Literally, X.25 defines the lower three layers of the OSI
data communications stack. The X.25 packet layer is roughly equivalent to the
OSI Network layer. The X.25 frame layer uses LAP-B. This layer is connection-
oriented. Its mechanics are similar to a telephone call, with call-setup, data,
and call-disconnect phases. The physical layer defined by the standard is X.21, a 15-pin
plug that did not gain wide acceptance. X.21 bis was introduced,
which is electrically equivalent to RS-232-C.
In the U.S., X.25 is implemented either through RS-232
for low-speed connections, or V.35 for high-speed connections.
X.25 was designed during times of noisy phone lines and speeds
of up to 64Kbits. This shows in its overhead. Its primary
features are its immunity to noisy lines and its world-wide acceptance.
People think X.25 is old and obsolete.

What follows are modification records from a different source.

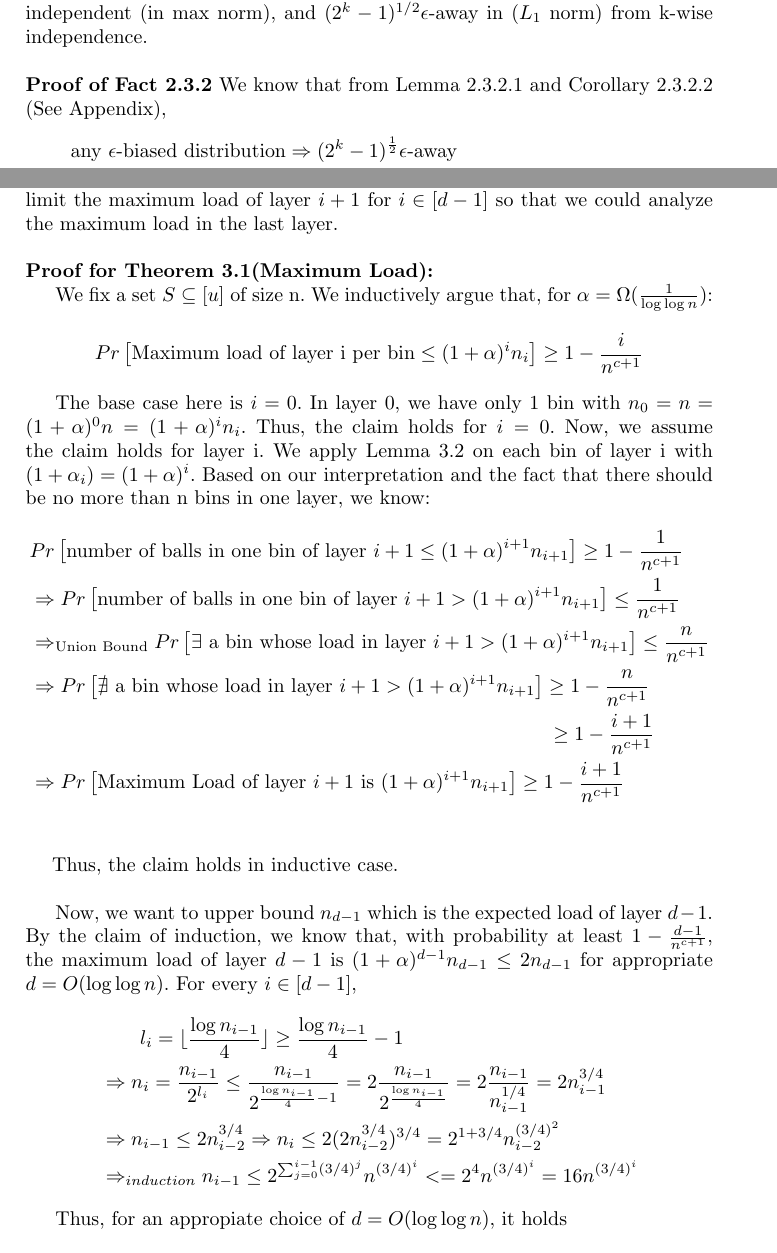
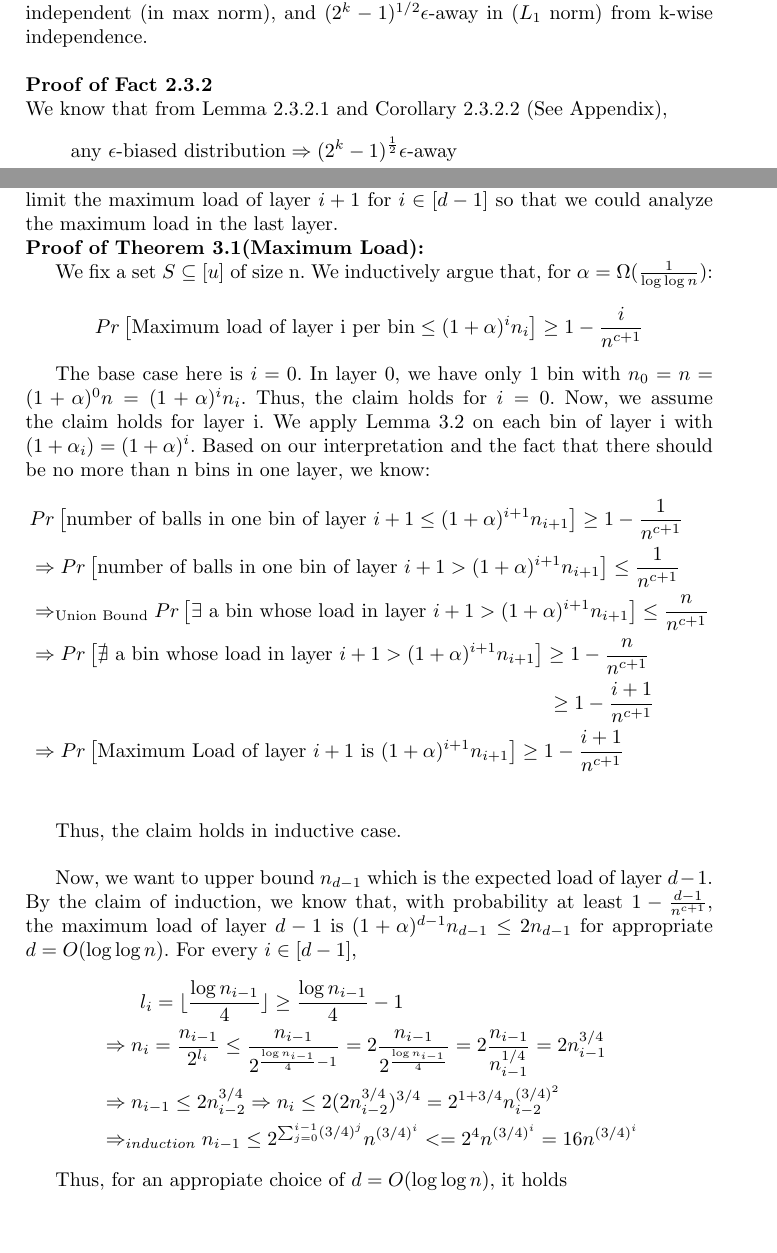
Before and after one commit to GavinZZ/CS466-Project, a LaTeX document (project/project.tex): two parts of pages 6 and 15 of 19, joined at a grey line, cut so that both start at the same text, the shorter picture padded with empty space. Compiled offline with pdfLaTeX.

Commit message:
Final fix for indent. Read to submit. Good luck to us

```diff
--- a/project/project.tex
+++ b/project/project.tex
@@ -155,8 +155,8 @@ $$\sum_{\alpha\in\{0,1\}^k}|Pr[x_{i_1}x_{i_2}...x_{i_k}]-2^{-k}| \le \epsilon \R
 
 	\noindent\textbf{Corollary 2.3.2.2:} Let $S_n \in \{0, 1\}^n$ be a sample space that is $\epsilon$-biased with respect to linear tests. Then, for every k, the sample space $S_n$ is $((1-2^{-k})\epsilon, k)$-independent (in max norm), and $(2^k-1)^{1/2}\epsilon$-away  in ($L_1$ norm) from k-wise independence. \\
 
-	\noindent\textbf{Proof of Fact 2.3.2}
-	We know that from Lemma 2.3.2.1 and Corollary 2.3.2.2 (See Appendix),
+	\noindent\textbf{Proof of Fact 2.3.2}\par
+	\noindent We know that from Lemma 2.3.2.1 and Corollary 2.3.2.2 (See Appendix),
 	\begin{align*}
 	\text{any $\epsilon$-biased distribution} &\Rightarrow (2^k-1)^{\frac12}\epsilon\text{-away}\\
 	&\Rightarrow \sum_{\omega\in \Omega}| Pr(X = \omega) - \frac1{2^k}|\le (2^k-1)^{\frac12}\epsilon\le2^{\frac k2+1}\epsilon\\
@@ -381,9 +381,9 @@ $$n_i = \frac{n_{i-1}}{2^l_i} = \frac{n_{i-2}}{2^{l_i+l_{i-1}}} \Rightarrow n_i
 \end{align*}\par
  The overall hashing function $f(x)$ generates output by calculating d intermediate hash functions $h_1,h_2,...,h_d$. Thus, with an appropriate choice of $d= O(\log\log n)$, we could describe $f(x)$ using $O(\log n\log\log n)$ bits and compute $f(x)$ in $O(\log n\log\log n)$ time.$\hfill\blacksquare$\\
 
-	Secondly, we need to limit the maximum load. We will use Lemma 3.2 to limit the maximum load of layer $i+1$ for $i\in[d-1]$ so that we could analyze the maximum load in the last layer. \\
+	Secondly, we need to limit the maximum load. We will use Lemma 3.2 to limit the maximum load of layer $i+1$ for $i\in[d-1]$ so that we could analyze the maximum load in the last layer.
 
-	\noindent\textbf{Proof for Theorem 3.1(Maximum Load):} \par
+	\noindent\textbf{Proof of Theorem 3.1(Maximum Load):} \par
 	We fix a set $S\subseteq[u]$ of size n. We inductively argue that, for $\alpha = \Omega(\frac1{\log\log n})$:
 	$$Pr\left[\text{Maximum load of layer i per bin}\le(1+\alpha)^in_i\right]\ge1-\frac i{n^{c+1}}$$\par
 	The base case here is $i = 0$. In layer 0, we have only 1 bin with $n_0=n=(1+\alpha)^0n = (1+\alpha)^in_i$. Thus, the claim holds for $i=0$. Now, we assume the claim holds for layer i. We apply Lemma 3.2 on each bin of layer i with $(1+\alpha_i) = (1+\alpha)^i$. Based on our interpretation and the fact that there should be no more than n bins in one layer, we know:
@@ -394,8 +394,8 @@ $$n_i = \frac{n_{i-1}}{2^l_i} = \frac{n_{i-2}}{2^{l_i+l_{i-1}}} \Rightarrow n_i
 &\Rightarrow Pr\left[ \nexists \text{ a bin whose load in layer }i+1> (1+\alpha)^{i+1}n_{i+1}\right] \ge 1-\frac n{n^{c+1}}\\
 &\qquad\qquad\qquad\qquad\qquad\qquad\qquad\qquad\qquad\qquad\qquad\qquad\qquad\ge 1-\frac {i+1}{n^{c+1}}\\
 &\Rightarrow Pr\left[ \text{Maximum Load of layer }i+1 \text{ is } (1+\alpha)^{i+1}n_{i+1}\right] \ge 1-\frac {i+1}{n^{c+1}}\\
-\end{align*}
-\quad  \text{ }Thus, the claim holds in inductive case.\\
+\end{align*}\par
+Thus, the claim holds in inductive case.\\
 
 Now, we want to upper bound $n_{d-1}$ which is the expected load of layer $d-1$. By the claim of induction, we know that, with probability at least $1-\frac{d-1}{n^{c+1}}$, the maximum load of layer $d-1$ is $(1+\alpha)^{d-1}n_{d-1}\le2n_{d-1}$ for appropriate $d=O(\log\log n)$. For every $i\in[d-1]$,
 \begin{align*}
```
Also changed, not shown: project/project.pdf, project/project.tex (16 more changed lines).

I generally agree with this, but
I'm sure that many countries still use it for packet (data) communications,
and I have a feeling that most Automatic Teller Machines still use it.
The features that are built into the protocol are tailor-made for
the transaction environment that ATM machines (and Point-Of-Sale terminals)
operate in. It's not a sexy, media-hyped protocol, but is still useful.